A parish president must be elected on the next available state election day, which is April 6, Hughes said. Qualifying for the post will be Feb. 13-15.

Police Juror Lea Williams announced Tuesday night she will run for the office. Former state Rep. Tom McVea, who also served on the Police Jury, said he is considering a run for parish president, but has not made a final decision.

“I didn’t think it would pass, but it did,” McVea said.

“I wasn’t surprised that it passed because most of the people I’d been speaking with said they were going to vote for it,” said Jack Hanemann, chairman of the charter commission.

“Change comes slow up here. It was a very pleasing thing to have it pass on the first try.”

Juror Otis Wilson also said he was surprised that the measure won voter approval.
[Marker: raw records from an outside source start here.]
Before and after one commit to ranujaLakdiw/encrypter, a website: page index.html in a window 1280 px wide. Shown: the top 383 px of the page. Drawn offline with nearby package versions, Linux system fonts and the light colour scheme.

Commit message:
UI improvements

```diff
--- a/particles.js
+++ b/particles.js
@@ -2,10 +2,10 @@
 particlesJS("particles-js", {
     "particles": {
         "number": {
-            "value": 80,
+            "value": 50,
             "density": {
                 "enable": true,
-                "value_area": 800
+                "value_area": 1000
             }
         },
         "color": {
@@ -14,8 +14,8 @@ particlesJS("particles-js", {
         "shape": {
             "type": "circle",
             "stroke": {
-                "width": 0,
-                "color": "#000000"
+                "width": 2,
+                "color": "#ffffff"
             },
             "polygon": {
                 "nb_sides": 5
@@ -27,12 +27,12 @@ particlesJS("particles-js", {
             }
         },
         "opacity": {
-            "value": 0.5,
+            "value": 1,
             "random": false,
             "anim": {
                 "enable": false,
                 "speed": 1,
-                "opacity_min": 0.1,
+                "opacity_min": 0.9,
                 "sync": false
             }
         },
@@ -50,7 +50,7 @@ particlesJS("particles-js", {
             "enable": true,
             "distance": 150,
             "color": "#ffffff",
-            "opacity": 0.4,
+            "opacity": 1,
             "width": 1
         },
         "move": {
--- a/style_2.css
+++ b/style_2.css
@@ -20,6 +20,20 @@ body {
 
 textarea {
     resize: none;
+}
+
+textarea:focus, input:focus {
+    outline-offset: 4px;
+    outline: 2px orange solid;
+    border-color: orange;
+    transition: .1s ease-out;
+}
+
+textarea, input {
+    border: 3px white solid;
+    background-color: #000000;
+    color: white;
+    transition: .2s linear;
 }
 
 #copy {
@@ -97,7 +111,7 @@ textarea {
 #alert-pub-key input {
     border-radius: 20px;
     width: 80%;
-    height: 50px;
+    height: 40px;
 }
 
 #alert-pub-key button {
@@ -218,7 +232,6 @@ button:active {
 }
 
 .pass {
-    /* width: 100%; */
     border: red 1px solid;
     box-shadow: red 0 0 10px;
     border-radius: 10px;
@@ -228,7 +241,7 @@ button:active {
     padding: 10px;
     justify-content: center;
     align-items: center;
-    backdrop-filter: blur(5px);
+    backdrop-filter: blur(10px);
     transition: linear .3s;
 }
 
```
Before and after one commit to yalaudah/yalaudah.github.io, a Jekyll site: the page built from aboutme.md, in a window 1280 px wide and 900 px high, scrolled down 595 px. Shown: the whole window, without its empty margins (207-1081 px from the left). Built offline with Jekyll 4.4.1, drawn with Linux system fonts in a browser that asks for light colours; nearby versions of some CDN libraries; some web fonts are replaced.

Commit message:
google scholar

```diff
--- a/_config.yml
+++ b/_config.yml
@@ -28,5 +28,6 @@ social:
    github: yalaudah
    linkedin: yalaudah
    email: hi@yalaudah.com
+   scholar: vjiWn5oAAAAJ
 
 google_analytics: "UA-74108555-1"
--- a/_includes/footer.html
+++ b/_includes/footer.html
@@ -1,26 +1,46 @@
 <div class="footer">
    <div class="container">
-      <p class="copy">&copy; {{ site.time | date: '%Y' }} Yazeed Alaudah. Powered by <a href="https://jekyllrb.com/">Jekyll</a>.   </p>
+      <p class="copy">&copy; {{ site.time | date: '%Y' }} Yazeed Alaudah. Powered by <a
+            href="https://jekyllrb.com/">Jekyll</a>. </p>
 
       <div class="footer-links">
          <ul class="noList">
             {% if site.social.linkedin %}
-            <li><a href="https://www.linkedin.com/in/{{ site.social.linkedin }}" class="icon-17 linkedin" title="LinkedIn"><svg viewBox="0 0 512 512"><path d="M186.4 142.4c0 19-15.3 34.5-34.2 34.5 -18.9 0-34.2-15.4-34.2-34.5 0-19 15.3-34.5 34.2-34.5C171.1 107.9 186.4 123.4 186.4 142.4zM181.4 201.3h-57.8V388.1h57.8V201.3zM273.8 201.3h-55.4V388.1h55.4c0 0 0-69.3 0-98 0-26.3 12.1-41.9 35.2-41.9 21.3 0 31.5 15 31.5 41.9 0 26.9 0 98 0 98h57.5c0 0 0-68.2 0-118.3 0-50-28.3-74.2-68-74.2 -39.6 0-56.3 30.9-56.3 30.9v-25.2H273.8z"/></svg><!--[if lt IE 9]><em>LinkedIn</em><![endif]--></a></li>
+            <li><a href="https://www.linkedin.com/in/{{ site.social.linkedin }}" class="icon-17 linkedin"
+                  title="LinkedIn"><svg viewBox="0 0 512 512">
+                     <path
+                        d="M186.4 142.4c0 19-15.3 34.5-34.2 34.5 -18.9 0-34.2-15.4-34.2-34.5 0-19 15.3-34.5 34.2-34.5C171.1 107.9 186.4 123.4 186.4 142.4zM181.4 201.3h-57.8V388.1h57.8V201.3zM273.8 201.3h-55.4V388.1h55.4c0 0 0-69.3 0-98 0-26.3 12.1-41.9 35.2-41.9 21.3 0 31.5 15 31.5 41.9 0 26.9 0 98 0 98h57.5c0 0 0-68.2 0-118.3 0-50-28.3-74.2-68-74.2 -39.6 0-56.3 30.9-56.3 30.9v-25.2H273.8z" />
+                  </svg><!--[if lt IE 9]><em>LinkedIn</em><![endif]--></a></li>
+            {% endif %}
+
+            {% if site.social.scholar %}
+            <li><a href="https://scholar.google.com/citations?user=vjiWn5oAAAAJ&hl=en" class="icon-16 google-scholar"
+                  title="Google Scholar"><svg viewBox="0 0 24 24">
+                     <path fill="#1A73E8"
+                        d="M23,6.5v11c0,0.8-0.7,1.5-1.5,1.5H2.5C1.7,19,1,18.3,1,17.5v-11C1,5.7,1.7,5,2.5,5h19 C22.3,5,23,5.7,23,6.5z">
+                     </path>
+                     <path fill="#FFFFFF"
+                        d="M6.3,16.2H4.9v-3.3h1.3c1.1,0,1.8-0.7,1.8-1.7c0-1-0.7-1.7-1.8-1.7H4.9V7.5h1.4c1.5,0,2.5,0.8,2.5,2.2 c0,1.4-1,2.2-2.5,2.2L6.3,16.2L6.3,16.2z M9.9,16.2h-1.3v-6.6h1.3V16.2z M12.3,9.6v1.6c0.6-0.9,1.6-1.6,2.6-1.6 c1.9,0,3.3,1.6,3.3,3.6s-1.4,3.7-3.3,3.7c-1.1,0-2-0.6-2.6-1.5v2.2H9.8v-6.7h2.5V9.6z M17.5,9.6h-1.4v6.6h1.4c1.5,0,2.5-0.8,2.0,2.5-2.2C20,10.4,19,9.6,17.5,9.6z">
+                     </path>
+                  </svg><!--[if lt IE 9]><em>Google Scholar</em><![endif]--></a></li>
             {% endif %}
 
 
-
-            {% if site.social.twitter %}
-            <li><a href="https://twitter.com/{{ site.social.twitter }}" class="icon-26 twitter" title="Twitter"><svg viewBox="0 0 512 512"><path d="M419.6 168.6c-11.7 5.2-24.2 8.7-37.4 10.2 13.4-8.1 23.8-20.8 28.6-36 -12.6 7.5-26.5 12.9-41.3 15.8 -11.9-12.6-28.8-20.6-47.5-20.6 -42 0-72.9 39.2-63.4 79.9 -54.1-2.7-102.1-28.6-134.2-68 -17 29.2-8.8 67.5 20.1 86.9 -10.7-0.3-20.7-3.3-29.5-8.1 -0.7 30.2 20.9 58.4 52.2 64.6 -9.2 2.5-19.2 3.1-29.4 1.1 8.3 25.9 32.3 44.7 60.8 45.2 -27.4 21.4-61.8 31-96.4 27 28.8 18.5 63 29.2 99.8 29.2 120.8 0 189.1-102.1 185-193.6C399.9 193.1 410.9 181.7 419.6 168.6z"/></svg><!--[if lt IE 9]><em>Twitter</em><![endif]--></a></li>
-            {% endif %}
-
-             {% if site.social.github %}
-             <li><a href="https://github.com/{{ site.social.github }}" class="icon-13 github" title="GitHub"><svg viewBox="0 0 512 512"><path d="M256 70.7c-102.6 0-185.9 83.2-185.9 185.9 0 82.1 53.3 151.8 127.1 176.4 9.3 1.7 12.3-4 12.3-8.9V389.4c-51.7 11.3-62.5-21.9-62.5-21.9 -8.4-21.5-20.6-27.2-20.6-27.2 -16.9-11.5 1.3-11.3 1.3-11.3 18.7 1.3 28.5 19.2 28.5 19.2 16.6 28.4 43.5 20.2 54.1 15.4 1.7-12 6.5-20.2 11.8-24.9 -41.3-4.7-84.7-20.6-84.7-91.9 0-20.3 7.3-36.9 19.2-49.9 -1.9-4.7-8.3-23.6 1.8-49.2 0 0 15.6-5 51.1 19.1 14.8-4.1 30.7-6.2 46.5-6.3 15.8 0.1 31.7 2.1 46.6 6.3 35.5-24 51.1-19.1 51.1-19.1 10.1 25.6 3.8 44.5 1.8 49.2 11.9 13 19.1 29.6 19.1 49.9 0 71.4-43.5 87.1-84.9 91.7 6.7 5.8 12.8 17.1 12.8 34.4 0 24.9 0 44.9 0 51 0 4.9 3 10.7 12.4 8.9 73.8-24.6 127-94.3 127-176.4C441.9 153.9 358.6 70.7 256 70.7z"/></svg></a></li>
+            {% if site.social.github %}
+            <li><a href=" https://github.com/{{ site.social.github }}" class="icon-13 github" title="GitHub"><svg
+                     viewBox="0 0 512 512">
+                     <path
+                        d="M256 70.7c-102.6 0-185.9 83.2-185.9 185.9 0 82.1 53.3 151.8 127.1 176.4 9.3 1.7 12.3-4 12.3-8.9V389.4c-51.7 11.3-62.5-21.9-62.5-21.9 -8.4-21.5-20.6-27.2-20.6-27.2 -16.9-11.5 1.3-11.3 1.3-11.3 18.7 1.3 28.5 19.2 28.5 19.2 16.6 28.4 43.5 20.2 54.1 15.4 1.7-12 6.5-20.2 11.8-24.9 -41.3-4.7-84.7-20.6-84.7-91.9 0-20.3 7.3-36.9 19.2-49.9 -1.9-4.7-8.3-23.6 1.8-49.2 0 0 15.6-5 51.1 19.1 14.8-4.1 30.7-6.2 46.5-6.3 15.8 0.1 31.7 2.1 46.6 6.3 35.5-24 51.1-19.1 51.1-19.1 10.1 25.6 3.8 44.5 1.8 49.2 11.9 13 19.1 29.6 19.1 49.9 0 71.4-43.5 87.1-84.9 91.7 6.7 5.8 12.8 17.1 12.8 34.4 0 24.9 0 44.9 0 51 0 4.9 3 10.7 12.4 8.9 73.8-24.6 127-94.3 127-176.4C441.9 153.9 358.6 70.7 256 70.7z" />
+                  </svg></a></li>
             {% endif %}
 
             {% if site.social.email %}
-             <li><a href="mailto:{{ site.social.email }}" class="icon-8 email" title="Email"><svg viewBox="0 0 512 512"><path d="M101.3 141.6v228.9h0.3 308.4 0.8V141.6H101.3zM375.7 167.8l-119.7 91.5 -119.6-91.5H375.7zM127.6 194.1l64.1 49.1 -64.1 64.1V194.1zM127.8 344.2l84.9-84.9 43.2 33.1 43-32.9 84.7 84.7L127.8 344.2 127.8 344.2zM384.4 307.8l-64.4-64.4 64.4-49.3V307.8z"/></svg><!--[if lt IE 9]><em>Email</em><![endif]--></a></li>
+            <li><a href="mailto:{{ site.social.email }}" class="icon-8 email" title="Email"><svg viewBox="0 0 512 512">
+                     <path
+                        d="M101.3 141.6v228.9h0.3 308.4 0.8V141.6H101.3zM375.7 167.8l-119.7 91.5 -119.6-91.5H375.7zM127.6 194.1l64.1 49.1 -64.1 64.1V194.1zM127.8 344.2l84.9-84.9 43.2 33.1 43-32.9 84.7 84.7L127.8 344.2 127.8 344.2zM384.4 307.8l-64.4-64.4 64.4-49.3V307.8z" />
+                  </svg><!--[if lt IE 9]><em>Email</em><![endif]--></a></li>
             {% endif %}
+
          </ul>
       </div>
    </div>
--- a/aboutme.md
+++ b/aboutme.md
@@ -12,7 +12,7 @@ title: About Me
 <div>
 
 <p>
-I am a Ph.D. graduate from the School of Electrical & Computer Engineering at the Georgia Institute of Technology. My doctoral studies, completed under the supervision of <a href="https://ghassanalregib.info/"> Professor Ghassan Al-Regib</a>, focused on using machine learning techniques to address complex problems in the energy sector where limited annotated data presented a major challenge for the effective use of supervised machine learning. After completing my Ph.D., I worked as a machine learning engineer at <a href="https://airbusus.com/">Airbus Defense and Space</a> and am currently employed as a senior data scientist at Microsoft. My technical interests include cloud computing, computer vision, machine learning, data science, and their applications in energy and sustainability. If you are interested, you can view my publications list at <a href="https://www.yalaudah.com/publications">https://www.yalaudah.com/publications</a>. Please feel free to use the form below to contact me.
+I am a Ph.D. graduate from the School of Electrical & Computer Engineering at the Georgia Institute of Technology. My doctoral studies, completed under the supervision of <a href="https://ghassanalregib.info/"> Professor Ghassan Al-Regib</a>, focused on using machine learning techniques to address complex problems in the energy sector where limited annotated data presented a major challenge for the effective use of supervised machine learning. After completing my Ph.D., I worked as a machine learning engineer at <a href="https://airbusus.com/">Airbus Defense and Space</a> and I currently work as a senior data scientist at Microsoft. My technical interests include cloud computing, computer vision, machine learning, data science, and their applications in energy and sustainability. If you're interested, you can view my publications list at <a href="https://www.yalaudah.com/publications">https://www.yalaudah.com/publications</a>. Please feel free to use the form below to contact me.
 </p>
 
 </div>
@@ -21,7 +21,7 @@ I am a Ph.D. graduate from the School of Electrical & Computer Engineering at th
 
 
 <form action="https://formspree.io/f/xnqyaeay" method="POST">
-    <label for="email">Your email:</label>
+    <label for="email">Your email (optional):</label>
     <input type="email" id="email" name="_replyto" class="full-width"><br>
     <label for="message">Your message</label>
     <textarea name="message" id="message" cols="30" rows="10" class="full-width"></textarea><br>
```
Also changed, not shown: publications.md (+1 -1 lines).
Wilson and three other black residents, including Juror Melvin Young, urged voters in a pre-election mailing to reject the charter, saying the new council will dilute black representation in parish government.

They also said no blacks served on the charter commission, which was appointed by the jurors who left office Dec. 31.

Lula London, who joined Wilson, Young and the Rev. John Lee in signing the mailed election piece, was the only black resident to apply for a seat on the commission, but jurors said she was ineligible to serve because she had a pending lawsuit against the parish.

Wilson said he is not sure the jury can equitably divide the parish into four districts that would not dilute the voting strength of black residents.

“I know we’re going to write letters to the Justice Department and have them look at it,” Wilson said.

Hughes and Hanemann said the U.S. Department of Justice will have to preclear the redistricting plan before council members can be elected from them.

They said, however, they are not certain whether the Justice Department must approve the election for parish president.

The charter says the parish president, who will be in charge of day-to-day operations, will be paid an annual salary equal to the average of the salaries of the clerk of court, sheriff and assessor. Council members will be paid $800 per month without retirement or other benefits.

Council members and the parish president are limited to two full terms in office.